(Requirement): From the entries, copy out every line in which the word "interior" is found.

(Exercise input):
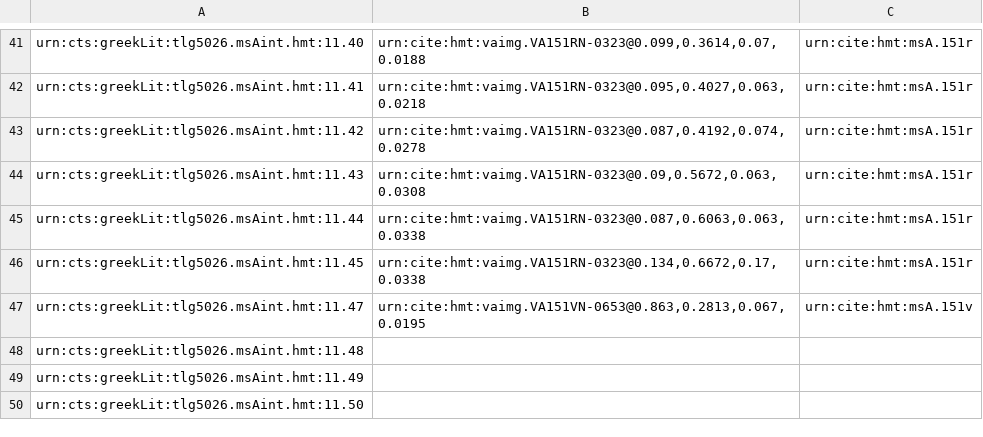
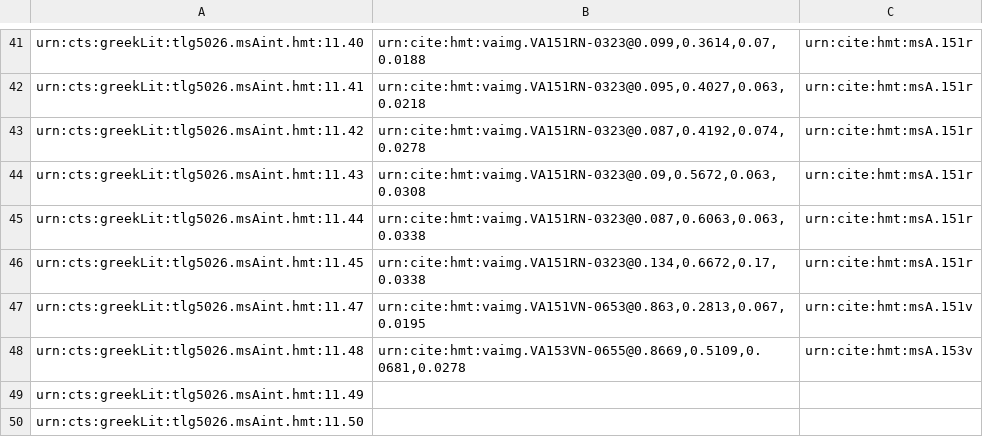
Before and after one commit to HCMID/closed-hmt-iliad11, a CSV file: collections/venA-interior.csv, drawn as a sheet; only a part is shown, gaps mark what is left out.

Commit message:
Update venA-interior.csv

```diff
--- a/collections/venA-interior.csv
+++ b/collections/venA-interior.csv
@@ -47,3 +47,3 @@ urn:cts:greekLit:tlg5026.msAint.hmt:11.45,"urn:cite:hmt:vaimg.VA151RN-0323@0.134
 urn:cts:greekLit:tlg5026.msAint.hmt:11.47,"urn:cite:hmt:vaimg.VA151VN-0653@0.863,0.2813,0.067,0.0195",urn:cite:hmt:msA.151v
-urn:cts:greekLit:tlg5026.msAint.hmt:11.48,"",
+urn:cts:greekLit:tlg5026.msAint.hmt:11.48,"urn:cite:hmt:vaimg.VA153VN-0655@0.8669,0.5109,0.0681,0.0278",urn:cite:hmt:msA.153v
 urn:cts:greekLit:tlg5026.msAint.hmt:11.49,"",
```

(Answer for the task):
Before and after one commit to HCMID/closed-hmt-iliad11, a CSV file: collections/venA-interior.csv, drawn as a sheet; only a part is shown, gaps mark what is left out.
Update venA-interior.csv
--- a/collections/venA-interior.csv
+++ b/collections/venA-interior.csv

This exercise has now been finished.